Tongue worms, they’re not just for reptiles…..humans too!

Posted by Shane Hanlon

This is part of a student blog series as part of the University of Pittsburgh’s Disease Ecology Class that our own Shane M Hanlon is currently teaching. Find out more about the series and read all the posts here!   

By Chelsea Prescott

Tongue worm disease caused by the parasite Linguatula serrata is a blood sucking parasite that belongs to the group Pentastomida. This species generally inhabits the upper respiratory tract of terrestrial, carnivorous vertebrates. It is mainly found in reptiles and bird species.

This parasite has intermediate hosts like sheep, cattle, and rodents. Rodents being intermediate hosts would explain why snakes can get the pathogen so easily. But how do hosts get L. serrata? Well they ingest the eggs, the larva will hatch in their intestines, penetrate the mucosa, enter into the tissue where it will encyst and molt to a third larval stage.

So where do humans play a role? Well they can serve as aberrant final hosts or accidental intermediate hosts. They serve as aberrant final hosts if they infest raw or poorly cooked viscera (lungs, liver and trachea) of intermediate hosts. It often causes a nasopharyngeal infection. To us, eating this kind of viscera sounds absurd, but it can be normal in other cultures. Now humans can also be accidental intermediate hosts if they somehow ingest the eggs. This kind of infection is extremely rare and only 5 cases have been described; 2 in the southern US, 1 from Portugal, 1 from Israel, and 1 from Ecuador.

Microscopic image of the parasite. Source: Koehsler et al. 2011

A study was done in Europe on a 14 year old girl with an unknown parasite in here eye. She had redness, pain, and progressive vision loss in the infected eye. The only regular animal contact she had was with dogs, cats, and a turtle. Surgical removal of the parasite was not an option because the parasite was very mobile. Eventually, they had to remove her lens, and perform a complete vitrectomy to remove the parasite. One month later, irritation subsided and an artificial lens was implanted. The parasite was examined microscopically and subjected to DNA testing. After examinations, the parasite was indeed identified as L serrata tongue worm. Researchers think eggs were passed into the eye by contact with one of the dogs, which is often a final host for the parasite.

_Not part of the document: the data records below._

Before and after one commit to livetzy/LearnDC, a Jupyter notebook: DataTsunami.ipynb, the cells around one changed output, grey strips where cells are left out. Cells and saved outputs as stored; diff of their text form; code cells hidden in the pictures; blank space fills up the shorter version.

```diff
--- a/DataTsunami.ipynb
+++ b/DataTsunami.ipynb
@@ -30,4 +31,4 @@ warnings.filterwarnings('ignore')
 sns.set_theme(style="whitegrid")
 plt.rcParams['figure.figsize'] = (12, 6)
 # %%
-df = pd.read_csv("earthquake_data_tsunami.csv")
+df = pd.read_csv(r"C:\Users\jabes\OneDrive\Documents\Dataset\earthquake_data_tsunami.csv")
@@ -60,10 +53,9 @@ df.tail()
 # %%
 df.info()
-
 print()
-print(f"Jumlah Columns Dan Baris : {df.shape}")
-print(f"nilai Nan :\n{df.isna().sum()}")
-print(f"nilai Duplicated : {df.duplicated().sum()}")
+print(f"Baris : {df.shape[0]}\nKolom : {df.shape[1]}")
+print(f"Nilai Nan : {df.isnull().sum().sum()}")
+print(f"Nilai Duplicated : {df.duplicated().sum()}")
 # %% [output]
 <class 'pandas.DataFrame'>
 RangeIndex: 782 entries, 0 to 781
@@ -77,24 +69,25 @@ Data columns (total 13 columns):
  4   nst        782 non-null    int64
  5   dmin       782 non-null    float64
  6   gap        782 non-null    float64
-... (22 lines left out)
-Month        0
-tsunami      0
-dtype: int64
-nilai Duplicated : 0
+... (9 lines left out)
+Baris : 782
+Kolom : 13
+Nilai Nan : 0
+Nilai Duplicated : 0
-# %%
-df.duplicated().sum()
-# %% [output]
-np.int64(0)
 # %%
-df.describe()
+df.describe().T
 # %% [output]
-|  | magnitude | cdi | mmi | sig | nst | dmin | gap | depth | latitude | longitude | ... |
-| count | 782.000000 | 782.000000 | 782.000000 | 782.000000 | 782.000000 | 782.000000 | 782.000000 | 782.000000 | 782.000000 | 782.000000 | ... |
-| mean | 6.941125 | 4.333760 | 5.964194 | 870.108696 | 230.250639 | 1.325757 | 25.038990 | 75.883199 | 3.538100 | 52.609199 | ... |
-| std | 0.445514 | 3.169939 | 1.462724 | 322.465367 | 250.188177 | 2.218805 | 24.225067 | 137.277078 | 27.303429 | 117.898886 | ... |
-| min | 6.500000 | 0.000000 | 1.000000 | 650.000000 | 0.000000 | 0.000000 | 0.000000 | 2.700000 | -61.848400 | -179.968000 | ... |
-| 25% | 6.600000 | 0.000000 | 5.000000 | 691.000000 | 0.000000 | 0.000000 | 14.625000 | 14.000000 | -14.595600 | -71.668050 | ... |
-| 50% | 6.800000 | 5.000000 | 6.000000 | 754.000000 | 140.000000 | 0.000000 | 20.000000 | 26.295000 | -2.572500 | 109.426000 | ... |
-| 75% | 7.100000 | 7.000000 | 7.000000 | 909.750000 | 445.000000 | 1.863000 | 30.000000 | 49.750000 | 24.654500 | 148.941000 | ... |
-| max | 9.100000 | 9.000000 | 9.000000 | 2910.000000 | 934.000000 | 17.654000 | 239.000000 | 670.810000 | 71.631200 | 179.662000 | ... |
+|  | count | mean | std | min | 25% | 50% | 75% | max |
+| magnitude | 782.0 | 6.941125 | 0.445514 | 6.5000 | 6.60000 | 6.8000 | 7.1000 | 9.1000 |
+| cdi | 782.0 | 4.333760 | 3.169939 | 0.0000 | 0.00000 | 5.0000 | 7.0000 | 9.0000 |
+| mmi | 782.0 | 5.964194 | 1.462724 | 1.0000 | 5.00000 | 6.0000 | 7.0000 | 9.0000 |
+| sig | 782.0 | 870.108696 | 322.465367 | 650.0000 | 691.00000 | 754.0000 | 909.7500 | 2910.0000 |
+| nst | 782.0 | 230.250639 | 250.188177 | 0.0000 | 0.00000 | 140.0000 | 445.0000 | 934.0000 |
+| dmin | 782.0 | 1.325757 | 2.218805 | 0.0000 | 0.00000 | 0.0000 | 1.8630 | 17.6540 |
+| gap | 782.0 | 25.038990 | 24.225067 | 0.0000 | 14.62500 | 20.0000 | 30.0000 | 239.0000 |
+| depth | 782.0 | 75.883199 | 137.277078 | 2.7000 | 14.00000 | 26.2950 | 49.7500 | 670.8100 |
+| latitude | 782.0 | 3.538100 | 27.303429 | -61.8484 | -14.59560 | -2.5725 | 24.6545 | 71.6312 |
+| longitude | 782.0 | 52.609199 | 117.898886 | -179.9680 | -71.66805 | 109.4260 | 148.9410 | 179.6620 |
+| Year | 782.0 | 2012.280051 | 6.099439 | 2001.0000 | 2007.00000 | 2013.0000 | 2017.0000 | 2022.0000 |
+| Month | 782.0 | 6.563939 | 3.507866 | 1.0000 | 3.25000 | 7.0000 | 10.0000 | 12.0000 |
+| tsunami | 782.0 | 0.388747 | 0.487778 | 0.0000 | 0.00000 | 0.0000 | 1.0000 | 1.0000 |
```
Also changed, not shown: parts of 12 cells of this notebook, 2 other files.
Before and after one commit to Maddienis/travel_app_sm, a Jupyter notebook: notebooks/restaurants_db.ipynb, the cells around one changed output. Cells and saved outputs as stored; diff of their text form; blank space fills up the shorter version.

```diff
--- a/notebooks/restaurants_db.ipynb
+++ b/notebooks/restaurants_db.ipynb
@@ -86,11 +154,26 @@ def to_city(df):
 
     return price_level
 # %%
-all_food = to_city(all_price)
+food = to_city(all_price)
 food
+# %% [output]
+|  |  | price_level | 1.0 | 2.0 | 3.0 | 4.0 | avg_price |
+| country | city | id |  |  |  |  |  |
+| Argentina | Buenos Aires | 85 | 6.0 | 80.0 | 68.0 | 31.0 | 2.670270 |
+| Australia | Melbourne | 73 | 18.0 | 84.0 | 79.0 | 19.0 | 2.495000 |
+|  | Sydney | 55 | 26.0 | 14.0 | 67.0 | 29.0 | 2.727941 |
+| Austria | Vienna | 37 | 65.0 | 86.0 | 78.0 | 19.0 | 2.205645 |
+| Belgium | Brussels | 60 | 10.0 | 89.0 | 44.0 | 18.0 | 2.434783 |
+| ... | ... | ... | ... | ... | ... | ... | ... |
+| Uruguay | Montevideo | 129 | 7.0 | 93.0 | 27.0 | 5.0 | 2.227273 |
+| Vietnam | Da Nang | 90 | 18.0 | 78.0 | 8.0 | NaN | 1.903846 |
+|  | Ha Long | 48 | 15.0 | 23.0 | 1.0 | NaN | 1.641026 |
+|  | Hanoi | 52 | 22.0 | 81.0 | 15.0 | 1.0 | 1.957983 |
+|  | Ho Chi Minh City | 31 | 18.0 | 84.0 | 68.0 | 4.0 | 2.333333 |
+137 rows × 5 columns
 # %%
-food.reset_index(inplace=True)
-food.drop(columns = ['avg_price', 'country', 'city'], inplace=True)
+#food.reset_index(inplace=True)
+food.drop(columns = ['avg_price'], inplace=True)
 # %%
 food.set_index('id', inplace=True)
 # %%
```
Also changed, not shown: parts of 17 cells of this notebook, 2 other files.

So tongue worm can strangely occur in humans, but it is very rare! Source: Linguatula serrata Tongue Worm in Human Eye, Austria